Entity Framework is the primary .NET object-relational mapper (ORM). Currently, Entity Framework 6 is used in .NET Framework projects, while Entity Framework Core is the recommended version for .NET Core applications.

Generally speaking, Entity Framework uses LINQ-to-Entities parametrized queries, and it is not susceptible to traditional SQL Injection attacks.

However, Entity Framework does allow for the use of raw SQL queries when working with a relational database, introducing the risk of writing injectable queries. The dangerous methods are:


  • DBSet.SqlQuery()
  • Database.SqlQuery()
  • Database.ExecuteSqlCommand()

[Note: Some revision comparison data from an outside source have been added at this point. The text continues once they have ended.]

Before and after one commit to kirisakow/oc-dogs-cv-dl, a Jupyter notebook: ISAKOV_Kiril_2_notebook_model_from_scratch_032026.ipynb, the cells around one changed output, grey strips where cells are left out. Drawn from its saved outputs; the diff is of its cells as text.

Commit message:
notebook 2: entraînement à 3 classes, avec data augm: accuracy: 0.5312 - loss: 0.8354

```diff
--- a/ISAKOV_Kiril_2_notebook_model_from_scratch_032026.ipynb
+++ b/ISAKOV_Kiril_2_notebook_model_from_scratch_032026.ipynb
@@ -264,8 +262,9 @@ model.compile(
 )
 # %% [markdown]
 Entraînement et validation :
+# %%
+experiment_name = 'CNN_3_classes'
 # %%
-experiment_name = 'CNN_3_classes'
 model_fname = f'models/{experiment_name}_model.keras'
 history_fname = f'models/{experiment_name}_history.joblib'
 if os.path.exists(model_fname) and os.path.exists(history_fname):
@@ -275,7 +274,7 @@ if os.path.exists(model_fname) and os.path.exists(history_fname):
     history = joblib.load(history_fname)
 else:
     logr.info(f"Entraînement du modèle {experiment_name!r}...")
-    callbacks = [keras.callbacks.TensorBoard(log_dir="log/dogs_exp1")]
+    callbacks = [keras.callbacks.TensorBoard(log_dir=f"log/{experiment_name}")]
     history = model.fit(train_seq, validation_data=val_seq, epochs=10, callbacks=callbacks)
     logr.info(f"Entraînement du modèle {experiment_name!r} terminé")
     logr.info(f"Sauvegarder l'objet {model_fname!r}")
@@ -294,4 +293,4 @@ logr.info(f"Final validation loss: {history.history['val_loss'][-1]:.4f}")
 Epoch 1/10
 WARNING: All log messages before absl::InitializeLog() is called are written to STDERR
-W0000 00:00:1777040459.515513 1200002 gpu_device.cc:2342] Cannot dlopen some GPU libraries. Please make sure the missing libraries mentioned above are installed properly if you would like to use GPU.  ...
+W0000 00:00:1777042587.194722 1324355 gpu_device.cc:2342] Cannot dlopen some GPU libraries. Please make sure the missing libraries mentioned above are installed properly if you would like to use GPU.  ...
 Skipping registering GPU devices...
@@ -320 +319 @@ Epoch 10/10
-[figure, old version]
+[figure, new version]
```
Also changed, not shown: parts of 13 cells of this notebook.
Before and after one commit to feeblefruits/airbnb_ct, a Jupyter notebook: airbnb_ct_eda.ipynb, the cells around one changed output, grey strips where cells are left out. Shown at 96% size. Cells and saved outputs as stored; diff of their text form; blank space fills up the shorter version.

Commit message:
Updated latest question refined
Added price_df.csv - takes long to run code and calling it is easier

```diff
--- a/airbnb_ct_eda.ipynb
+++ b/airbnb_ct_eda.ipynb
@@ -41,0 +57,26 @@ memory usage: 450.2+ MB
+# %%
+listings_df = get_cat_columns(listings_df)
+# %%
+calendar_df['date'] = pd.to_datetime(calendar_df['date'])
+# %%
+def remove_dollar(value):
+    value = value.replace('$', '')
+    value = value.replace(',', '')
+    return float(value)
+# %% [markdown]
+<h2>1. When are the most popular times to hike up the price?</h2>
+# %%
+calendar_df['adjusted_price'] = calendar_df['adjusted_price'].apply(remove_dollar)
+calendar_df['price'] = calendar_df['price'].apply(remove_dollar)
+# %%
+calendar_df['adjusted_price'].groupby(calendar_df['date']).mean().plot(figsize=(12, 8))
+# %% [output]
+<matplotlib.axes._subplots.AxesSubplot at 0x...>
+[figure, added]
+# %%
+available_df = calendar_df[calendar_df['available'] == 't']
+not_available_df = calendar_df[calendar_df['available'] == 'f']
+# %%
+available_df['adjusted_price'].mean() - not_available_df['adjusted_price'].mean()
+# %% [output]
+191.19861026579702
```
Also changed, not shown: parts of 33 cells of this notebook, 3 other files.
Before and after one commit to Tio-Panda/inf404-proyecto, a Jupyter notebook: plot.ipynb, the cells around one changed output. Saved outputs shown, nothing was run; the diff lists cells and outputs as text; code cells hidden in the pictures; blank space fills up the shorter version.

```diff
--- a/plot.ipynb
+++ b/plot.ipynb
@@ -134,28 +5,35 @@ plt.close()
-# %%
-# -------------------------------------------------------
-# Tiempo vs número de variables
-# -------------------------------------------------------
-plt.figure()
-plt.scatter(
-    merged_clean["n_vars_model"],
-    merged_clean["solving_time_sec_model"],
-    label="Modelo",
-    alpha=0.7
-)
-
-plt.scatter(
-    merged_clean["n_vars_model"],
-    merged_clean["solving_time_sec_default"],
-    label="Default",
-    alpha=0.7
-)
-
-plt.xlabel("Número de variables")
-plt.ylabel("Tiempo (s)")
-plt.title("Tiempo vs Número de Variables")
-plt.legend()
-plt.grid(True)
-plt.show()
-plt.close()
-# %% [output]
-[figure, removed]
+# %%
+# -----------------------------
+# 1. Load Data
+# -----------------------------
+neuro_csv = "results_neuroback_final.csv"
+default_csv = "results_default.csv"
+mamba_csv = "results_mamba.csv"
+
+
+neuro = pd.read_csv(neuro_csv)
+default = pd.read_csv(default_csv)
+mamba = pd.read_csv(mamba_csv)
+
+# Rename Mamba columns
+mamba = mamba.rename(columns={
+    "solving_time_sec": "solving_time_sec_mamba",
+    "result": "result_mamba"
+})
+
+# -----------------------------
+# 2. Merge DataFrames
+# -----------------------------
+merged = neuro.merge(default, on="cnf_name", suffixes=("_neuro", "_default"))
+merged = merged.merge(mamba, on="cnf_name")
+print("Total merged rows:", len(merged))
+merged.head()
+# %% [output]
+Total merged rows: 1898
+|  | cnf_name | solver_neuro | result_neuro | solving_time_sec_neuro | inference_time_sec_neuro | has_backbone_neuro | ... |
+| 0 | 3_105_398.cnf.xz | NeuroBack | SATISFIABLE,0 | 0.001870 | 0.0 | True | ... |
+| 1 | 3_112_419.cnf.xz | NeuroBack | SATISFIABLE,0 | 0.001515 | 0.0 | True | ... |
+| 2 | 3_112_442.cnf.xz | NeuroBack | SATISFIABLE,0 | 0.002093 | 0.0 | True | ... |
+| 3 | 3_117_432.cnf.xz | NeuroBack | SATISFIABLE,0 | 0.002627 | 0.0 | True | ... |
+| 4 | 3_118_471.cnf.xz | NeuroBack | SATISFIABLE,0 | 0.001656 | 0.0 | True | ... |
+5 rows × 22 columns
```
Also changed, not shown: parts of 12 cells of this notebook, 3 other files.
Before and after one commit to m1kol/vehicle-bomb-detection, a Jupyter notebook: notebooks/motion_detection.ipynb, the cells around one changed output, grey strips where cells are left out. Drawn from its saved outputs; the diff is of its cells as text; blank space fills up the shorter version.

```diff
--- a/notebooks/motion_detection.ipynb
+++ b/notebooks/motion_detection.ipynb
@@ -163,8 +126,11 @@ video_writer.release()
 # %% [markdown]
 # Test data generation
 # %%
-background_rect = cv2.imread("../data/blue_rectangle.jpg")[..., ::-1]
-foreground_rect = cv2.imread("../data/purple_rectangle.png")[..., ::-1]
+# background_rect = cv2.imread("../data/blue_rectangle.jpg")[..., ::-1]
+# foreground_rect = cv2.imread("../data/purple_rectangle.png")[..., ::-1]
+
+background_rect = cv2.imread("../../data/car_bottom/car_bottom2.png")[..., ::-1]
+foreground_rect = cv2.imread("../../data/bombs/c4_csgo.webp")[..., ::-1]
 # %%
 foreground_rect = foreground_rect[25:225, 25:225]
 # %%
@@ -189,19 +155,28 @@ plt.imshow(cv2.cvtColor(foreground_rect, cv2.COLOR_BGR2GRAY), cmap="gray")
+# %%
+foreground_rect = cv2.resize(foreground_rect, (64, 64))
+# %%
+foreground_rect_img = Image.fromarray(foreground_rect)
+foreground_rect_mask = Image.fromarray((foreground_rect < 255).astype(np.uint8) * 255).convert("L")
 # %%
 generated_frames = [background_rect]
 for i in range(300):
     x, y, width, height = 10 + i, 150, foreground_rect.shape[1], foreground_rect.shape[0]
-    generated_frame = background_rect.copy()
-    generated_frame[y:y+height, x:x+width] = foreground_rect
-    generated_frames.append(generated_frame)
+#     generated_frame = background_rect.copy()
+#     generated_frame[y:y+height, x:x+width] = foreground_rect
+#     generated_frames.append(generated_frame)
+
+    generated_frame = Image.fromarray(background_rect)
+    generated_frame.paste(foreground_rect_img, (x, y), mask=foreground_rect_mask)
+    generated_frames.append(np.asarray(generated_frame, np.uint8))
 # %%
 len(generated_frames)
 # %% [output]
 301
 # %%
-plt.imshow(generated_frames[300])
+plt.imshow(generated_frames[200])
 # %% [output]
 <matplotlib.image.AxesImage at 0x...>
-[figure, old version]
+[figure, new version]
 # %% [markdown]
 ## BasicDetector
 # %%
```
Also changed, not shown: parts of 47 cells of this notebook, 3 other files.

EF Core:

  • FromSql()

Vulnerability example

EF Core

The following is a basic raw query designed to find users that match the userEmail parameter.

var result = context.Users.FromSql($"SELECT * from Users WHERE email = '{userEmail}';").ToList();

Since the SQL query is built using interpolation, if the userEmail is provided by the user, an attacker could manipulate the query at her/his discretion.

For example, by injecting ' OR 1 OR ' in the userEmail, the query becomes:

SELECT * from Users WHERE email = '' OR 1 OR '';

The manipulated query returns all the records in the Users table.


Do not use raw SQL queries. When possible, use LINQ to include functions in the query.

EF Core

The query above can be rewritten securely, as follows.

var result = context.Users.Where(u => == userEmail).ToList();


CWE - CWE-89: Improper Neutralization of Special Elements used in an SQL Command

OWASP - SQL Injection

OWASP - SQL Injection Prevention Cheat Sheet

Entity Framework Core - Raw SQL Queries